According to Aleksei Kuzmin, “The recently signed Dima Yakovlev Bill and the law that bans corrupt American officials from opening accounts in Russian banks or entering Russia are strategic moves designed to provoke the opponent into taking symmetrical measures, which in turn could strengthen President Putin’s positions on the ‘domestic policy section’ of the chessboard”. On the other hand, Vladislav Tkachiev observed, “All these moves are but red herrings, whilst Moscow consistently pursues its agenda, moving slowly, but surely, towards the ‘main target’. This is what’s bothering Washington”. In general, Russia is against “blacklist wars” or games for raising stakes. The Ministry of Foreign Affairs said a few days ago that the only reasonable way of handling international relations is a dialogue. However, a dialogue presupposes two parties.

29 December 2012

Igor Siletsky

Voice of Russia World Service

http://english.ruvr.ru/2012_12_29/US-riled-by-Russian-strategies/

Sunday, 7 October 2012
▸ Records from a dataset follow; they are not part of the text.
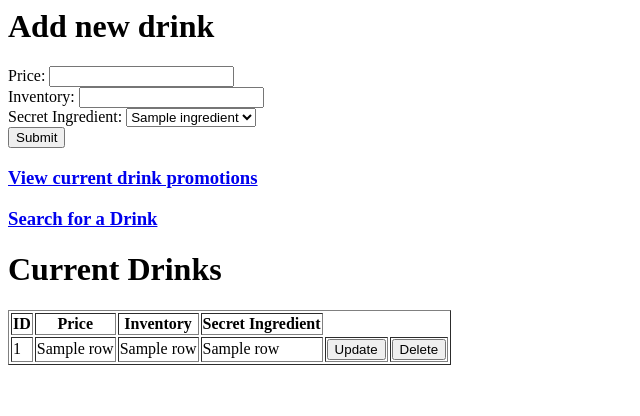
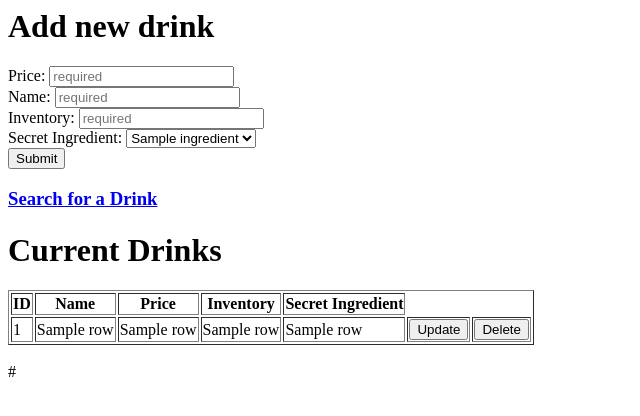
Before and after one commit to MasonCollett/BreweryApp, a Flask app: template templates/browse_drinks.html in a window 1280 px wide. Shown: the top 416 px of the page, without its empty margins (0-640 px from the left). Run offline with Flask 2, Linux system fonts and the light colour scheme; the template is opened without the code that fills it: most values are stand-ins (such as "Sample title", 1, 10 or a date in 2020).

Commit message:
Added drink name and links

```diff
--- a/templates/browse_drinks.html
+++ b/templates/browse_drinks.html
@@ -5,9 +5,10 @@
 <body>
 
   <h1>Add new drink</a></h1>
-  <form id="adddrink" action="/browse_drinks" method="post">
-      Price: <input type="number" name="price"><br>
-      Inventory: <input type="number" name="inventory"><br>
+  <form id="adddrink" action="/browse_drinks.html" method="post">
+      Price: <input type="number" name="price" placeholder="required"><br>
+      Name: <input type="text" name="name" placeholder="required"><br>
+      Inventory: <input type="number" name="inventory" placeholder="required"><br>
       Secret Ingredient: <select name="sec_ing">
               {% for i in ingredients %}
                 <option value="{{ i[0] }}">{{ i[1] }}</option>
@@ -16,7 +17,6 @@
       <input type="submit" value="Submit">
   </form>
 
-  <h3><a href="/promotions_drinks">View current drink promotions</a></h3>
   <h3><a href="/drink_search">Search for a Drink</a></h3>
 
   <h1>Current Drinks</h1>
@@ -25,6 +25,7 @@
     <table border='1'>
         <thead>
             <th>ID</th>
+            <th>Name</th>
             <th>Price</th>
             <th>Inventory</th>
             <th>Secret Ingredient</th>
@@ -33,6 +34,7 @@
           {% for r in rows %}
           <tr>
             <td>{{ r[0] }}</td>
+            <td>{{ r[4] }}</td>
             <td>{{ r[1] }}</td>
             <td>{{ r[2] }}</td>
             <td>{{ r[3] }}</td>
@@ -42,5 +44,8 @@
           {% endfor %}
         </tbody>
     </table>
+    <br>
+    {{links|safe}}
+
   </body>
 </html>
```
Will Russia be Able to Weather the Tempests and Storms?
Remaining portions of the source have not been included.